Templates for Reproducible Research: Documentation#
An empirical or computational research project only becomes a useful building block for science and policy when all steps can be easily repeated and modified by others.
Hence, some actions should be absent as much as possible. This includes copying and pasting, pointing and clicking with a mouse, or other forms of interactive input, which are not stored as part of the project.
The idea behind these templates is that the researcher specifies a set of tasks, which are executed in the correct order as required. The only input for (re-)producing results will be the action setting this pipeline to run.
This code base aims to provide two stepping stones to assist you in achieving this goal:
A sensible directory structure. This will save you a bunch of thinking about this structure time and again, which typically happens when incrementally building up a new project. Put differently, instead of starting from scratch, you modify an example for your needs.

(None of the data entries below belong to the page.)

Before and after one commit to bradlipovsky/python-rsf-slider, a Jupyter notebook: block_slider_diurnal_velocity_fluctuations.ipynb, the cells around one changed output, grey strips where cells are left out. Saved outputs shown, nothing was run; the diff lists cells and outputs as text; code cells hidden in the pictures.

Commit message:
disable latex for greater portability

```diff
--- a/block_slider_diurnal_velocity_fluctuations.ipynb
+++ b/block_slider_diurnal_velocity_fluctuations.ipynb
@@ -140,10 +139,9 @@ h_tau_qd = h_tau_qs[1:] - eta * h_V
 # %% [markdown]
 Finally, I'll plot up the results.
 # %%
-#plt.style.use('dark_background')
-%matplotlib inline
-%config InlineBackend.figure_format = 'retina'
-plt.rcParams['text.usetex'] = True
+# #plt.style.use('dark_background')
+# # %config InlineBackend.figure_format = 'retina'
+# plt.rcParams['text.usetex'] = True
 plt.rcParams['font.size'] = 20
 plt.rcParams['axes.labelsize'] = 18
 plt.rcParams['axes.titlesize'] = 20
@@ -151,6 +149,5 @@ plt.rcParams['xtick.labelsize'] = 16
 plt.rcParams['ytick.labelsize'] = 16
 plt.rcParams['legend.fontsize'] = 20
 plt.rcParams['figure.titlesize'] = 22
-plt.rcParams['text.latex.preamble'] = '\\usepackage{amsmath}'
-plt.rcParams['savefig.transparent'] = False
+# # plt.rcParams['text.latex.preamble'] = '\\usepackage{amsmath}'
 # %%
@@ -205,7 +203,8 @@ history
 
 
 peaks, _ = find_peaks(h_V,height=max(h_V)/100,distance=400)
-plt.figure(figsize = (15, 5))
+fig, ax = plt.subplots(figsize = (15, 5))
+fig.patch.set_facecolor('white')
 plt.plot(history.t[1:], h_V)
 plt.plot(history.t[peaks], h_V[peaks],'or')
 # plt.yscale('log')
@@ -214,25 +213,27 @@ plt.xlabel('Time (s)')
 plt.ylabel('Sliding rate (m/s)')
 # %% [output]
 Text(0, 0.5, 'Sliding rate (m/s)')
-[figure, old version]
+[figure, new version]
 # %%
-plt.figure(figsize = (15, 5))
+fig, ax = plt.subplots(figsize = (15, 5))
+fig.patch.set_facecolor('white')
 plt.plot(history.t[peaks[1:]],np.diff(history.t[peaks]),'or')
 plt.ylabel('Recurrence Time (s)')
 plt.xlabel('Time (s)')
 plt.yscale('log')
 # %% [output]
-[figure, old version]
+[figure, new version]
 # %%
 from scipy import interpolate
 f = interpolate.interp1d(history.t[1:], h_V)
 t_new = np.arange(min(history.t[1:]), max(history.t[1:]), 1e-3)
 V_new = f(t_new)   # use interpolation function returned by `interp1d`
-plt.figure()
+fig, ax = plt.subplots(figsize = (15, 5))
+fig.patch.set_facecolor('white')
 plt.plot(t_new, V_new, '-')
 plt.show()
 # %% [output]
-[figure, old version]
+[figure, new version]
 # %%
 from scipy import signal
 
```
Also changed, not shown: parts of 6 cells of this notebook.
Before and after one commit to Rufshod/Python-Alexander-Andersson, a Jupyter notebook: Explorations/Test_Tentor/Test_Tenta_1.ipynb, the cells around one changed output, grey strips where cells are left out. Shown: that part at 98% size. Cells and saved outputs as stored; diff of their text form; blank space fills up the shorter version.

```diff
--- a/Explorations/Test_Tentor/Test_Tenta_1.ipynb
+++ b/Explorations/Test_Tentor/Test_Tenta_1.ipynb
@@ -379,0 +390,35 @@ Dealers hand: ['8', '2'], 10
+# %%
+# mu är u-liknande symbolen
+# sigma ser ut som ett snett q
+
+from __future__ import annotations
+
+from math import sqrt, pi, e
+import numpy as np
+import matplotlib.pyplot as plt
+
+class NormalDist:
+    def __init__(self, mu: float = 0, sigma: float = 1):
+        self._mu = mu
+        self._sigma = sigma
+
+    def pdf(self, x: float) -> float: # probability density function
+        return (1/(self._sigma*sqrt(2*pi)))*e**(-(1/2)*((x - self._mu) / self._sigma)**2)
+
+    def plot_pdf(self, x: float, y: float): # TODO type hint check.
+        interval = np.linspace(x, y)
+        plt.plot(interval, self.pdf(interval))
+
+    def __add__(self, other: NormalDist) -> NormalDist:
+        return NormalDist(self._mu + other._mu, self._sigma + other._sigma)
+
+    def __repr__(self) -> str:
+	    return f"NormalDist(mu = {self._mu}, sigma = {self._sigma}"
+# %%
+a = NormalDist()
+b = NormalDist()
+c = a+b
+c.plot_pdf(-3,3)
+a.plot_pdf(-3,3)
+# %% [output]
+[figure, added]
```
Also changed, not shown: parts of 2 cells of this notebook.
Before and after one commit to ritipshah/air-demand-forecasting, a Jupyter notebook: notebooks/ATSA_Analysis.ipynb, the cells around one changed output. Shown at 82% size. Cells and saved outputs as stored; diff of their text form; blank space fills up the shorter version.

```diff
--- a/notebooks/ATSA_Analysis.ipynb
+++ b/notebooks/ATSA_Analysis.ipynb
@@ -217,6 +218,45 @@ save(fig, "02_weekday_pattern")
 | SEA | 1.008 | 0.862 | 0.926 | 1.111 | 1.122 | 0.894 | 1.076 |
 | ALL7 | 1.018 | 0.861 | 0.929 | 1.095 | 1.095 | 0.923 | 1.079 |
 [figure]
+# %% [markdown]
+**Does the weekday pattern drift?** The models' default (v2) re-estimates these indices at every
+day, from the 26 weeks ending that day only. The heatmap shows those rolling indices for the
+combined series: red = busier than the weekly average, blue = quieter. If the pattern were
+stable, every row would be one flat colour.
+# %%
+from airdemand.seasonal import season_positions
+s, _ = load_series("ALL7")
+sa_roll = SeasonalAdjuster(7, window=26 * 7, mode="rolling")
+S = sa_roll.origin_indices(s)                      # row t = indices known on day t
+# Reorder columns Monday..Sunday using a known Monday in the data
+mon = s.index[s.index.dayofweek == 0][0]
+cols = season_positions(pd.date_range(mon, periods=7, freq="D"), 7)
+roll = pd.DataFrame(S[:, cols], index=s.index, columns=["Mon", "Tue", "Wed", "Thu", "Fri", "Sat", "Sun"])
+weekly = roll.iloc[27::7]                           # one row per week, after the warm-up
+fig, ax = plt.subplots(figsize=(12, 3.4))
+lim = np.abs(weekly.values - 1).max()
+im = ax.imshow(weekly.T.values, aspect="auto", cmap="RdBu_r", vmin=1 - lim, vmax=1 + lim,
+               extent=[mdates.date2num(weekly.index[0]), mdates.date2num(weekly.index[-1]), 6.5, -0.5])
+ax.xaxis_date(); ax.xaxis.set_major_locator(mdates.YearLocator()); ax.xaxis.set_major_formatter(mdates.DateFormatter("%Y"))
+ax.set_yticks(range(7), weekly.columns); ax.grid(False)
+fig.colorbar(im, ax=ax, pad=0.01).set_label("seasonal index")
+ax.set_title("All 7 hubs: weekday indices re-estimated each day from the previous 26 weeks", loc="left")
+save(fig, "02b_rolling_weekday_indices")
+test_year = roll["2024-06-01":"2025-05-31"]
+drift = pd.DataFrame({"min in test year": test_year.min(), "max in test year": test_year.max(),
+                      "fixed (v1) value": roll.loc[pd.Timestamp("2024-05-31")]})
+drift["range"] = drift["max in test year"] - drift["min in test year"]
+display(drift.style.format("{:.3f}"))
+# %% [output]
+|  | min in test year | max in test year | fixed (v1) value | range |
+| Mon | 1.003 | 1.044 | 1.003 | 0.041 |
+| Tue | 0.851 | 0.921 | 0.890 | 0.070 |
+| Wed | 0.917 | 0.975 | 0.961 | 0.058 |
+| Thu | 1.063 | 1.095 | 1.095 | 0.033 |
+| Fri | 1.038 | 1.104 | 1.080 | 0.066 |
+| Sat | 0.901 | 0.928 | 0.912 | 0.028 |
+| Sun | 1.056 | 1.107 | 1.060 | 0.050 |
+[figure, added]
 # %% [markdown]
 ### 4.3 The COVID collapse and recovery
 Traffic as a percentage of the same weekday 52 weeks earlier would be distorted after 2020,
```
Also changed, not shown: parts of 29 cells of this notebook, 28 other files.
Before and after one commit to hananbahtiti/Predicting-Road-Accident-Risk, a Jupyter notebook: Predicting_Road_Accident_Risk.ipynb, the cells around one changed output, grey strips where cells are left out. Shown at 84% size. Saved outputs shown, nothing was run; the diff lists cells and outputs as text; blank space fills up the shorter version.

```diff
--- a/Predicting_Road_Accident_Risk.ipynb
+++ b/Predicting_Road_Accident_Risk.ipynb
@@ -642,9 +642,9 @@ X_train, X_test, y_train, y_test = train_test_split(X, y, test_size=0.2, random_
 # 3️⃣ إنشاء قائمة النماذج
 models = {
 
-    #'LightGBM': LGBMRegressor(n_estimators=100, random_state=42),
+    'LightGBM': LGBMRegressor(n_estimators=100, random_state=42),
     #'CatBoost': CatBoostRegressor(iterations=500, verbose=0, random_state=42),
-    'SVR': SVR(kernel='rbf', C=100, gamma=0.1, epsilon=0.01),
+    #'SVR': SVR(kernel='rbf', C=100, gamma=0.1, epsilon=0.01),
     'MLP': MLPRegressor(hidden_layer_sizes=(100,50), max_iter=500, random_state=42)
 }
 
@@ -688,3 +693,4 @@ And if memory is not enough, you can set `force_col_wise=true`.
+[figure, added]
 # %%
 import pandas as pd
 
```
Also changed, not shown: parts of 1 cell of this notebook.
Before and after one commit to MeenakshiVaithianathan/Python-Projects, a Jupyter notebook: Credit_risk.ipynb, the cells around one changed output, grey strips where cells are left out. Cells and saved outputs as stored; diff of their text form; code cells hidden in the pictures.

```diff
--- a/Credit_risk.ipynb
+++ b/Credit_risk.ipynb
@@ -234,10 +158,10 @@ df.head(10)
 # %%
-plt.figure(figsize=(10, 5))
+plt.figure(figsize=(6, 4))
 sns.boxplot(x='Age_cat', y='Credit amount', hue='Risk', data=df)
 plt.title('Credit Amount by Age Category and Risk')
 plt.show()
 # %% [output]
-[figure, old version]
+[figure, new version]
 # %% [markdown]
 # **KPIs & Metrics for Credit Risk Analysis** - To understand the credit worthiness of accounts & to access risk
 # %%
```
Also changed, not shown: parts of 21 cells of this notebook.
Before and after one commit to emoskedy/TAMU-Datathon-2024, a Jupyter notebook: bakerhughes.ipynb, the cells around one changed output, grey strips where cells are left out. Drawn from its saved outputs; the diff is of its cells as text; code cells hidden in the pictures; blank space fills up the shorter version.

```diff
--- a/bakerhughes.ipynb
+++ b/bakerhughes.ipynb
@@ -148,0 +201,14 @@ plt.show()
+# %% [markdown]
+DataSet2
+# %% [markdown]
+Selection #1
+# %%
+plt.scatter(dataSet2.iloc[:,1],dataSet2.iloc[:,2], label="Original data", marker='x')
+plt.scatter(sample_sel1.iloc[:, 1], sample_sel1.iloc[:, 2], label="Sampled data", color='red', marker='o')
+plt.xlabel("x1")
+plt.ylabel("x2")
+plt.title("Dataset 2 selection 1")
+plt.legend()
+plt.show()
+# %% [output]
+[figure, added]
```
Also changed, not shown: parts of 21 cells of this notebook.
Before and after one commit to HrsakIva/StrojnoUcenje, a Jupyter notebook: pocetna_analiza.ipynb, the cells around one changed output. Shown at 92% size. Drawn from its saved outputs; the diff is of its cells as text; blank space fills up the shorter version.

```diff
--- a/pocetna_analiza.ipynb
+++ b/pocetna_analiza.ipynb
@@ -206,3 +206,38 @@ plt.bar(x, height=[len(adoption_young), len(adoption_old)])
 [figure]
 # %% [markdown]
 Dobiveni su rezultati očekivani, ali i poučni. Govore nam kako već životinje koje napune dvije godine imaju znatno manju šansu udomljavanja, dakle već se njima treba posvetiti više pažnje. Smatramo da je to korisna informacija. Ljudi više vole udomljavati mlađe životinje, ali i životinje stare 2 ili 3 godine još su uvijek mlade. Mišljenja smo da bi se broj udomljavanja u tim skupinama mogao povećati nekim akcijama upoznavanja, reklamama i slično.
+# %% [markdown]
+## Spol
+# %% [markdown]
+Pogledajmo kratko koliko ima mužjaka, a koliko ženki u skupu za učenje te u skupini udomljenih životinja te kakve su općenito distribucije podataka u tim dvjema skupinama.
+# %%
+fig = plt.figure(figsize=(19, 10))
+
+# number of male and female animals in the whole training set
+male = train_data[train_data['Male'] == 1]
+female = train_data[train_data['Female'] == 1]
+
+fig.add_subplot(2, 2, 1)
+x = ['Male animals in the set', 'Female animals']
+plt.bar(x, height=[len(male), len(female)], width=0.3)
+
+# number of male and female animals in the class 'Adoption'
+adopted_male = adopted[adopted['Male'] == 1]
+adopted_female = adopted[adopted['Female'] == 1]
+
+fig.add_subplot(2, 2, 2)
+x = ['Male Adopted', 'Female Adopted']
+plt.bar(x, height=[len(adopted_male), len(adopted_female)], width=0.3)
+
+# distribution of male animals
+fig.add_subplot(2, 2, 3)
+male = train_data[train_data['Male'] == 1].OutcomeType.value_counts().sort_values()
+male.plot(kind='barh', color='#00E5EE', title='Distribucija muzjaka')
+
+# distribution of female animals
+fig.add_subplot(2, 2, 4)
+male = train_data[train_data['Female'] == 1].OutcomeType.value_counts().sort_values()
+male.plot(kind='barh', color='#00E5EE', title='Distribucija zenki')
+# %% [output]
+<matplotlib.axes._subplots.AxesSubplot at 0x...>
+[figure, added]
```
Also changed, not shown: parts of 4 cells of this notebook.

A pre-configured instance of pytask, which facilitates the reproducibility of your research findings from the beginning to the end by letting the computer handle the project’s workflow.
The first should lure you in quickly. The second should convince you to stick to the tools in the long run – unless you have fought with large research projects before, at this point you nay think that all of this is overkill and far more difficult than necessary. It is not. [although I am always happy to hear about easier alternatives]
The templates support a variety of programming languages already. They can be easily extended to cover others. Everything is tied together by pytask, which is written in Python. You do not need to know a lot of Python to use these tools, though.